What to work on:
The answer must consist of every line in the records below that contains the string "sqrt".

Stored entries:
-----

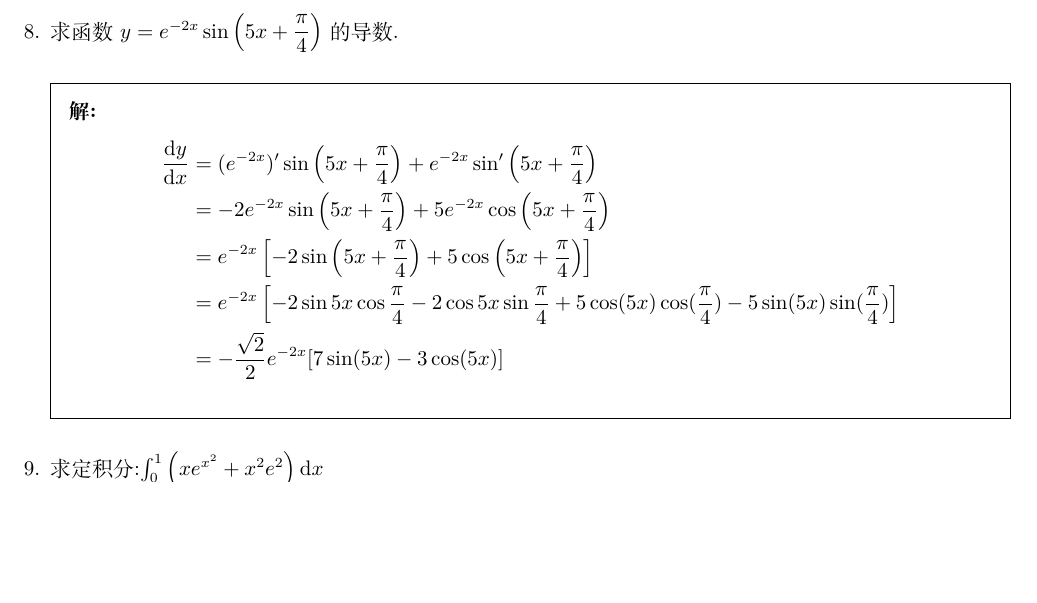
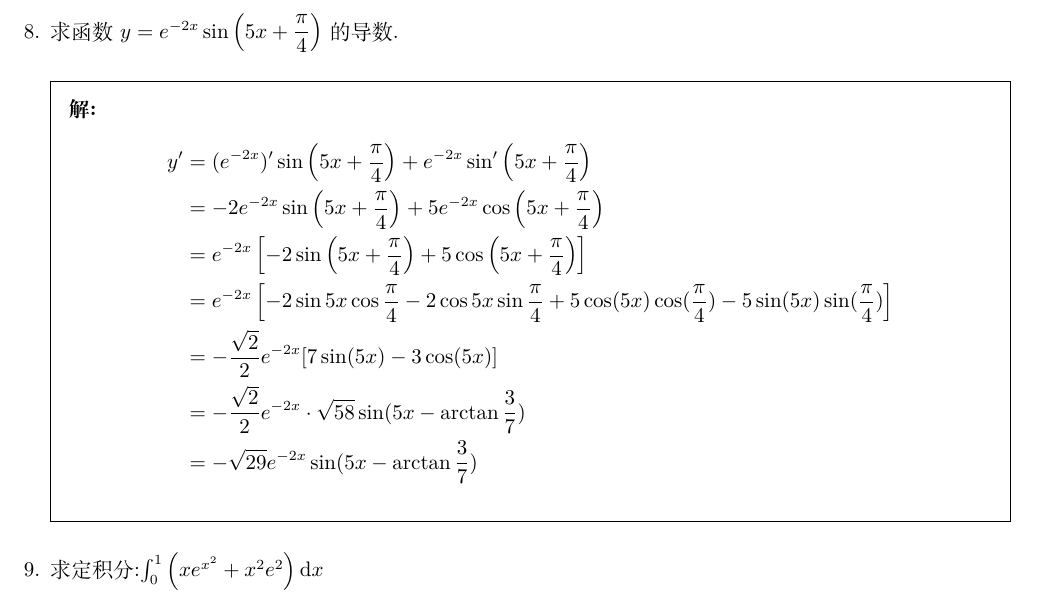
Before and after one commit to daxmate/math, a LaTeX problem sheet (gaokao/gaokaomath.tex, which reads gaokao/fujian1977.tex): part of page 13 of 13, cut so that both start at the same text, the shorter picture padded with empty space. Compiled offline with XeLaTeX.

Commit message:
将1977年高考数学福建卷的附加题第1题进一步化简

```diff
--- a/gaokao/fujian1977.tex
+++ b/gaokao/fujian1977.tex
@@ -666,15 +666,17 @@
 	\question 求函数 $y = e^{-2x}\sin\left(5x+\dfrac{\pi}{4}\right)$的导数.
 	\begin{solution}
 		\begin{align*}
-			\frac{\mathrm{d}y}{\mathrm{d}x} & =  (e^{-2x})'\sin\left(5x + \frac{\pi}{4}\right) + e^{-2x}\sin'\left(5x +
-			\frac{\pi}{4}\right)                                                                                        \\
-			                                & = -2e^{-2x}\sin\left(5x+\frac{\pi}{4}\right) +
-			5e^{-2x}\cos\left(5x+\frac{\pi}{4}\right)                                                                   \\
-			                                & = e^{-2x}\left[-2\sin\left(5x + \frac{\pi}{4}\right) + 5\cos\left(5x +
-			\frac{\pi}{4}\right)\right]                                                                                 \\
-			                                & = e^{-2x}\left[-2\sin5x\cos\frac{\pi}{4} - 2\cos5x\sin\frac{\pi}{4} +
-			5\cos(5x)\cos(\frac{\pi}{4}) - 5\sin(5x)\sin(\frac{\pi}{4})\right]                                          \\
-			                                & = -\frac{\sqrt{2}}{2}e^{-2x}[7\sin(5x) - 3\cos(5x)]
+			y' & =  (e^{-2x})'\sin\left(5x + \frac{\pi}{4}\right) + e^{-2x}\sin'\left(5x +
+			\frac{\pi}{4}\right)                                                           \\
+			   & = -2e^{-2x}\sin\left(5x+\frac{\pi}{4}\right) +
+			5e^{-2x}\cos\left(5x+\frac{\pi}{4}\right)                                      \\
+			   & = e^{-2x}\left[-2\sin\left(5x + \frac{\pi}{4}\right) + 5\cos\left(5x +
+			\frac{\pi}{4}\right)\right]                                                    \\
+			   & = e^{-2x}\left[-2\sin5x\cos\frac{\pi}{4} - 2\cos5x\sin\frac{\pi}{4} +
+			5\cos(5x)\cos(\frac{\pi}{4}) - 5\sin(5x)\sin(\frac{\pi}{4})\right]             \\
+			   & = -\frac{\sqrt{2}}{2}e^{-2x}[7\sin(5x) - 3\cos(5x)]                       \\
+			   & = -\frac{\sqrt{2}}{2}e^{-2x}\cdot \sqrt{58}\sin({5x-\arctan{\frac37}})    \\
+			   & = -\sqrt{29}e^{-2x}\sin(5x-\arctan\frac37)
 		\end{align*}
 	\end{solution}
 
```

-----

Exercise solution:
-			                                & = -\frac{\sqrt{2}}{2}e^{-2x}[7\sin(5x) - 3\cos(5x)]
+			   & = -\frac{\sqrt{2}}{2}e^{-2x}[7\sin(5x) - 3\cos(5x)]                       \\
+			   & = -\frac{\sqrt{2}}{2}e^{-2x}\cdot \sqrt{58}\sin({5x-\arctan{\frac37}})    \\
+			   & = -\sqrt{29}e^{-2x}\sin(5x-\arctan\frac37)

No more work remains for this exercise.